> _Information_

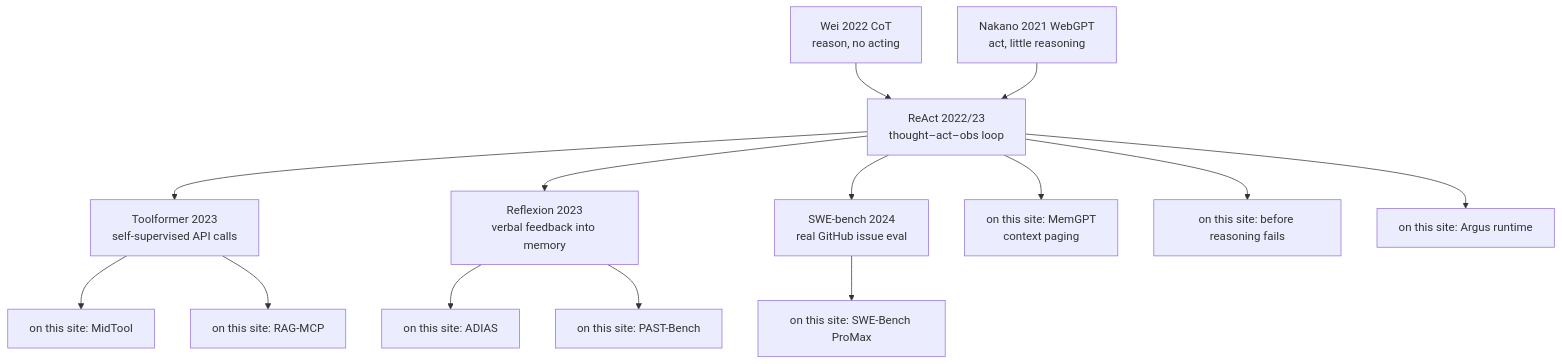
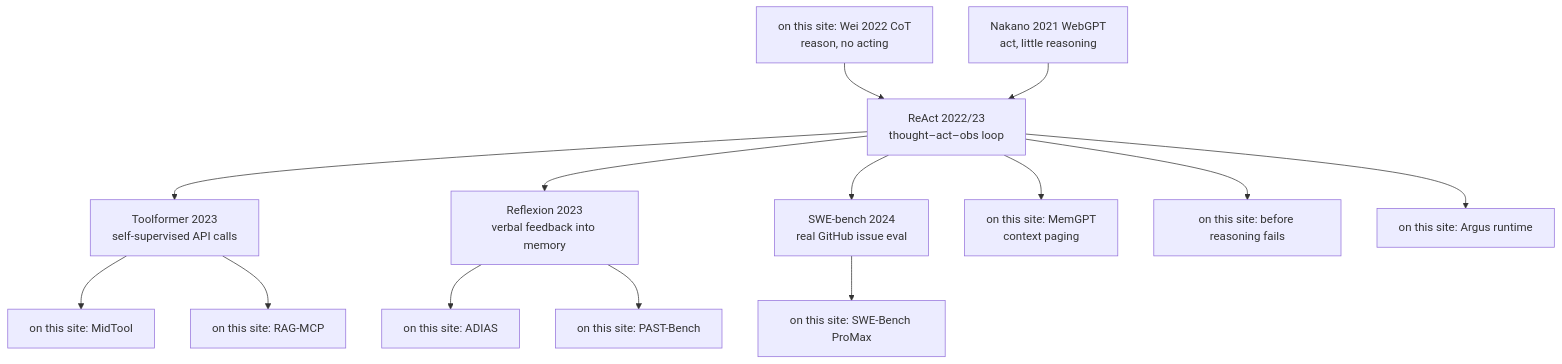
The diagram in src/content/blog/en/91-agent-method-foundation-reading-map.md (poirotw66/poirotw66.github.io), drawn with Mermaid before and after one commit. The commit also changed other lines of this file and 11 other files, not shown here.

````diff
--- a/src/content/blog/en/91-agent-method-foundation-reading-map.md
+++ b/src/content/blog/en/91-agent-method-foundation-reading-map.md
@@ -45,18 +45,18 @@
 ```mermaid
 flowchart TB
-  CoT["Wei 2022 CoT<br/>reason, no acting"]
+  CoT["on this site: Wei 2022 CoT<br/>reason, no acting"]
   WebGPT["Nakano 2021 WebGPT<br/>act, little reasoning"]
   CoT --> ReAct["ReAct 2022/23<br/>thought–act–obs loop"]
   WebGPT --> ReAct
   ReAct --> Toolformer["Toolformer 2023<br/>self-supervised API calls"]
   ReAct --> Reflexion["Reflexion 2023<br/>verbal feedback into memory"]
   ReAct --> SWEb["SWE-bench 2024<br/>real GitHub issue eval"]
   ReAct --> MemGPT["on this site: MemGPT<br/>context paging"]
   Toolformer --> MidTool["on this site: MidTool"]
   Toolformer --> RAGMCP["on this site: RAG-MCP"]
   Reflexion --> ADIAS["on this site: ADIAS"]
   Reflexion --> PAST["on this site: PAST-Bench"]
   SWEb --> ProMax["on this site: SWE-Bench ProMax"]
   ReAct --> ReadGate["on this site: before reasoning fails"]
   ReAct --> Argus["on this site: Argus runtime"]
 ```
````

> _Work request_
Check each line of the material for the string "Toolformer" and say how many lines have it. Give the number only.

> _Your solution_
3